* **What to do**: For this exercise, copy out each line of the material below that includes "textAlignment".

*** Records Section Begins ***

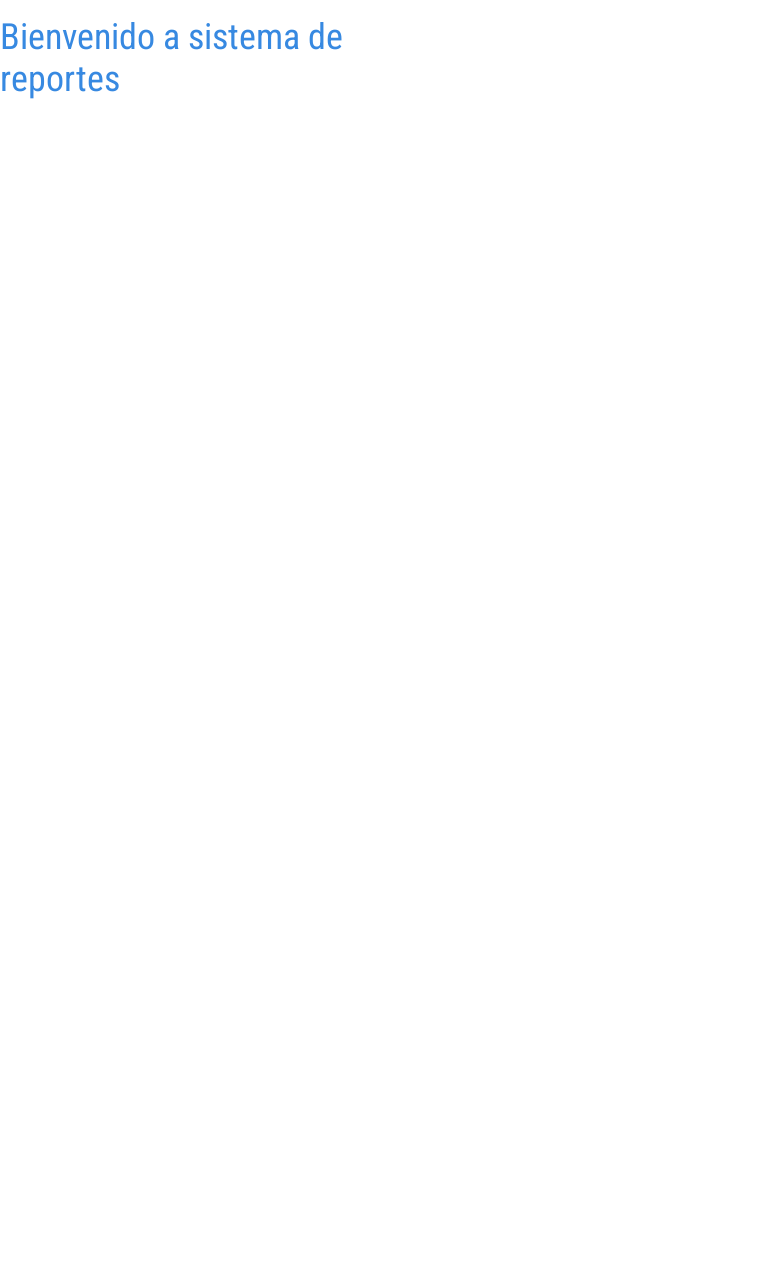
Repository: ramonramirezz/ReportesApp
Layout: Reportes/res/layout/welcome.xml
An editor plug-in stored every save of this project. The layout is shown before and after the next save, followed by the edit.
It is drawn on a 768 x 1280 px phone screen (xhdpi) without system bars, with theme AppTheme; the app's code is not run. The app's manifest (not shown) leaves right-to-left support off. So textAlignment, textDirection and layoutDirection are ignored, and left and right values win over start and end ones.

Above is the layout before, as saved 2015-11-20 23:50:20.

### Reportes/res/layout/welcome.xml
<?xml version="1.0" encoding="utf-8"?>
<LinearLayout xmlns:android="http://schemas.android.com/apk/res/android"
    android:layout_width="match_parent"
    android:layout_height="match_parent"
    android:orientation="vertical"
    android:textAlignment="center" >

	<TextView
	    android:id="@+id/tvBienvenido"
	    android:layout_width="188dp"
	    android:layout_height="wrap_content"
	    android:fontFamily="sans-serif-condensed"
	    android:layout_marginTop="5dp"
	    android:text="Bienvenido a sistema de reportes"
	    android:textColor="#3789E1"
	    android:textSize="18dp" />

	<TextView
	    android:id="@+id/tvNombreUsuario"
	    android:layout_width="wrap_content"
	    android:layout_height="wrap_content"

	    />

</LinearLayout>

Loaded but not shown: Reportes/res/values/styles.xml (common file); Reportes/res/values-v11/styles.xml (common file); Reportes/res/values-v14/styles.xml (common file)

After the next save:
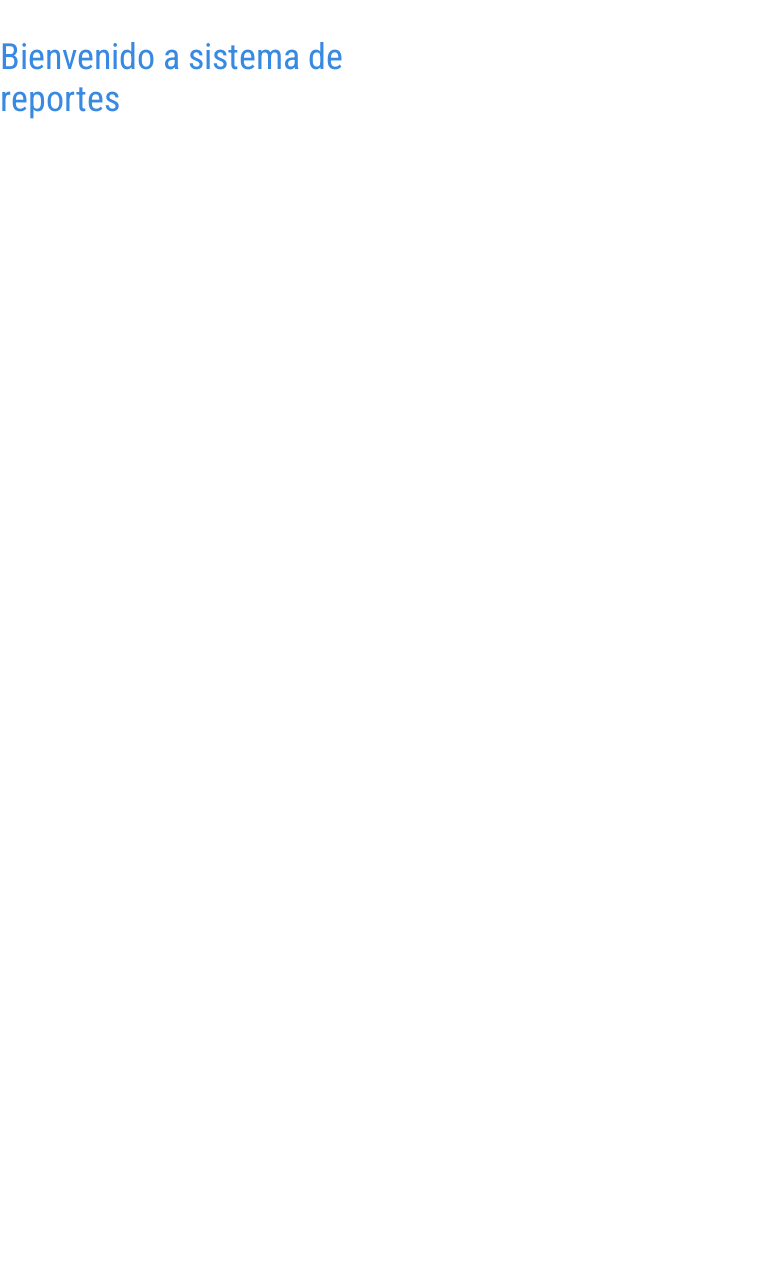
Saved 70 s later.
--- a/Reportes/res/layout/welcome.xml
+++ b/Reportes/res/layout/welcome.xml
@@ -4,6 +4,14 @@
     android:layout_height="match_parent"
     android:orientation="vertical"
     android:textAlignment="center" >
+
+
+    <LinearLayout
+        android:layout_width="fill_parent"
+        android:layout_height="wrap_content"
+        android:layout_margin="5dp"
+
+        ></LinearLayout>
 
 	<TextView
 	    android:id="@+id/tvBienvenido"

*** Records Section Ends ***

* **Exercise solution**:
It is drawn on a 768 x 1280 px phone screen (xhdpi) without system bars, with theme AppTheme; the app's code is not run. The app's manifest (not shown) leaves right-to-left support off. So textAlignment, textDirection and layoutDirection are ignored, and left and right values win over start and end ones.
    android:textAlignment="center" >
     android:textAlignment="center" >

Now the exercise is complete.